Inflammation is a key contributor to heart disease, diabetes, Alzheimer’s, cancer, and joint pain, so reducing inflammation is important to your health. According to a study cited in the Journal of the American College of Nutrition, the herbs and spices that best reduce or suppress inflammation and protect against DNA damage are: • Cloves • Ginger • Rosemary • Turmeric • Paprika • Sage • Cumin.

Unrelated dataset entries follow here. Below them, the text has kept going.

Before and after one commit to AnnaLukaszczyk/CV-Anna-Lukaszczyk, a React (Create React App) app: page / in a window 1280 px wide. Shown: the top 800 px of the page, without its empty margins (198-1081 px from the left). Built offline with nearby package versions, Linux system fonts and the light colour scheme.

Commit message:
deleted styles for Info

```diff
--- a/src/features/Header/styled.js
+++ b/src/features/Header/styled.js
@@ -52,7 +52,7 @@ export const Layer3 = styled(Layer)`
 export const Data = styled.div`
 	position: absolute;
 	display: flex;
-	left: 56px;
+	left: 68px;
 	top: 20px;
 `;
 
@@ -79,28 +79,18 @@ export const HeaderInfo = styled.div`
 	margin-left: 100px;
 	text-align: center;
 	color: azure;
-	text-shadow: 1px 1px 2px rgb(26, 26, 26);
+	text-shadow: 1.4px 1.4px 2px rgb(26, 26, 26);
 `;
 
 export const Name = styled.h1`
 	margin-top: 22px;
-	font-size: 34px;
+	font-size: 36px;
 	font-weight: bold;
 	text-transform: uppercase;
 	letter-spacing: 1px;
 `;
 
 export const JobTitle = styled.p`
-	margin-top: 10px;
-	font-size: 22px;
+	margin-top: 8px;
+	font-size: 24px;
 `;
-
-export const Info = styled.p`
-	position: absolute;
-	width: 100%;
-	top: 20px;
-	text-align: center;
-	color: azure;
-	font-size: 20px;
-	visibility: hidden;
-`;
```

Of all the spices listed above, turmeric is a health superstar! That’s because it contains curcumin, an antioxidant compound found in the root of the turmeric plant. Years of studies continue to show that turmeric helps to: • Protect brain function • Reduce the risk of memory loss • Aid digestive and cardiovascular health • Improve the immune system • Prevent the growth of certain cancer cells • Improve liver function (your body’s natural detoxifier.) • Reduce cholesterol level • Reduce joint pain and improve flexibility (especially in arthritis sufferers) • Serve as a natural antibiotic, inhibiting the growth of bacteria. What’s the best way to get all the health benefits of turmeric? Scientists note that combining black pepper with turmeric increases the amount of curcumin your body can absorb. (India and Thai recipes often contain both!) So mix the two spices when you’re cooking with turmeric! Lula’s for Lunch…and More! Catering uses all of these spices copiously, not only because they’re so good for you but because they enhance the flavor of so many foods so beautifully! One example is our Sweet Potato and Kale Salad with Bulgar. Bask in the deliciousness and vibrancy of this healthful dish!
In Lula's Kitchen, Love is ALWAYS our First Ingredient!